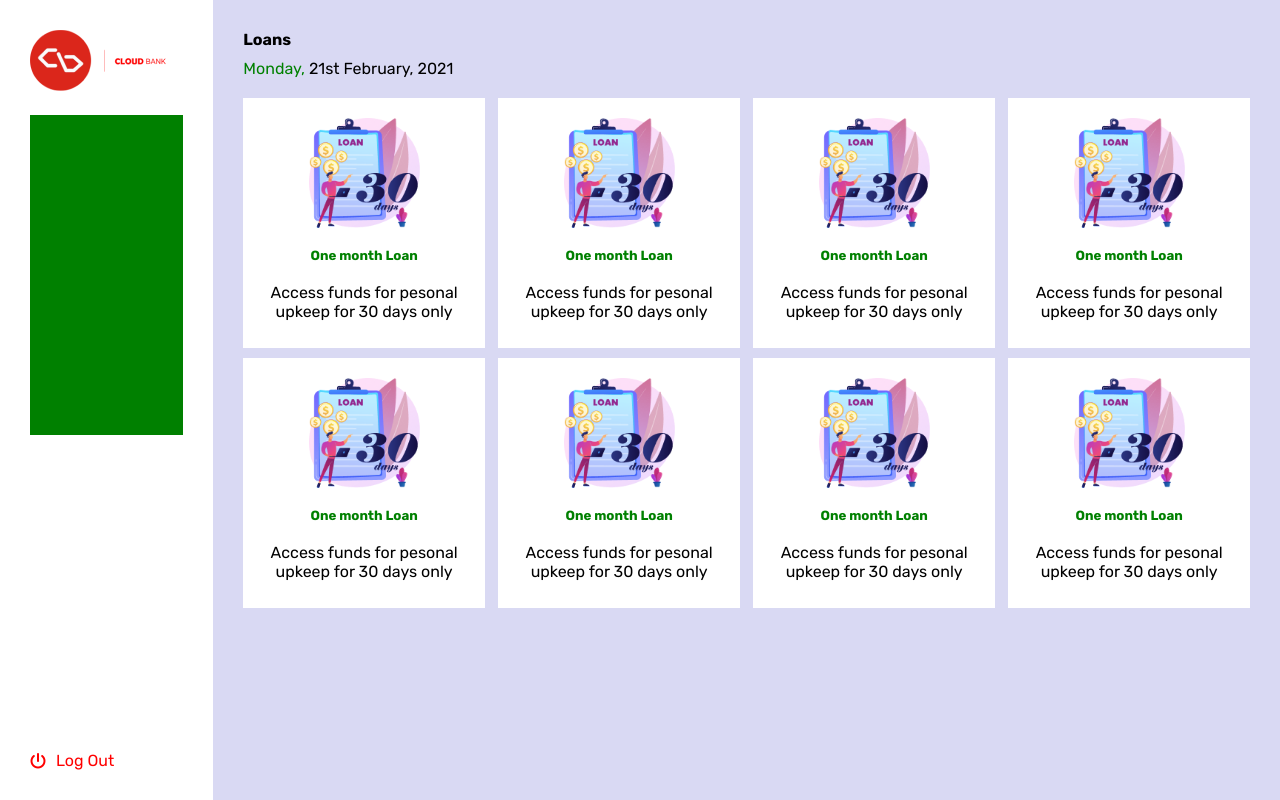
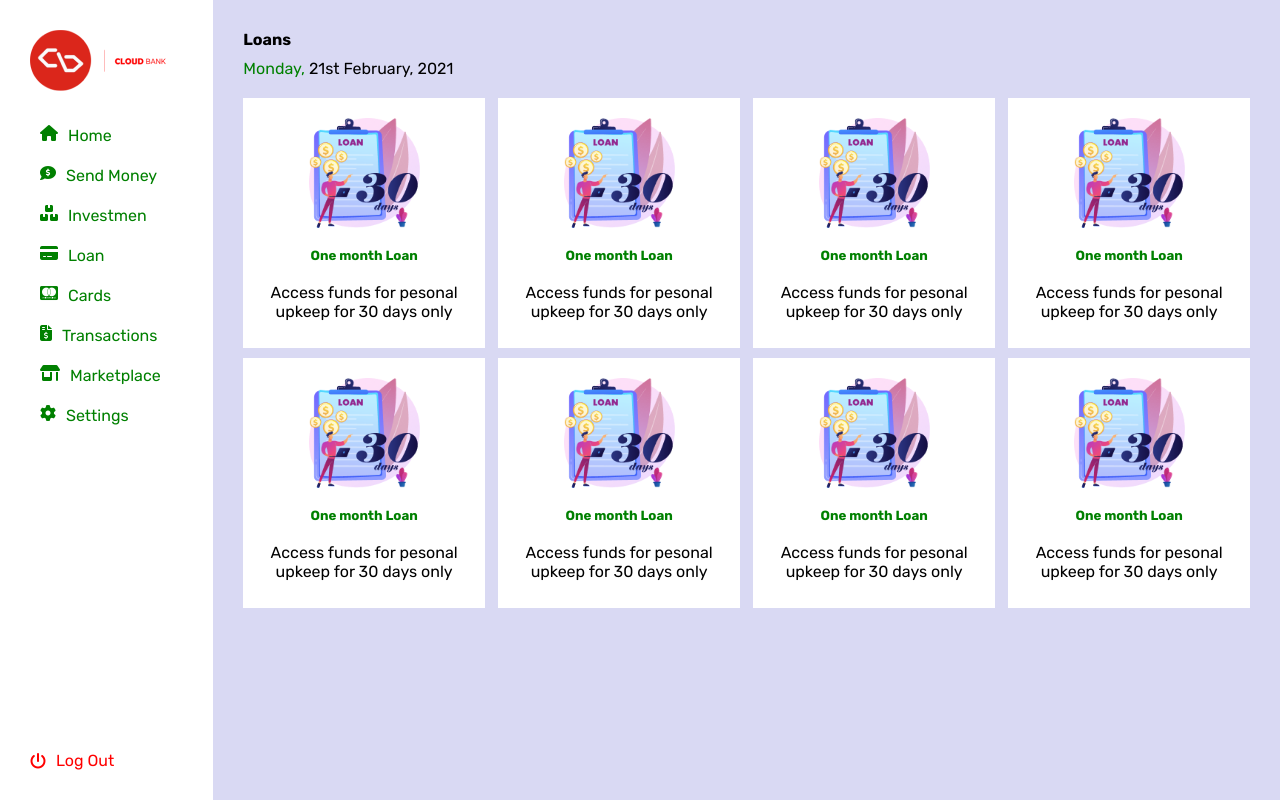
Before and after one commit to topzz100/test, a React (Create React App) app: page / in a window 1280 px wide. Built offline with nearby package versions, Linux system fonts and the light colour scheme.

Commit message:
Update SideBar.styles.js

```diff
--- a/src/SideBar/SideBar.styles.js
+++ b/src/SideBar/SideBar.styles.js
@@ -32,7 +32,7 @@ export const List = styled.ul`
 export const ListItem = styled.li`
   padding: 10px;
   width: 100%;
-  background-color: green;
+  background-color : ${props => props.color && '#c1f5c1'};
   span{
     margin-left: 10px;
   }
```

============

Your objective: Gather all lines from the listing above in which "SideBar" occurs.

Answer below:
Update SideBar.styles.js
--- a/src/SideBar/SideBar.styles.js
+++ b/src/SideBar/SideBar.styles.js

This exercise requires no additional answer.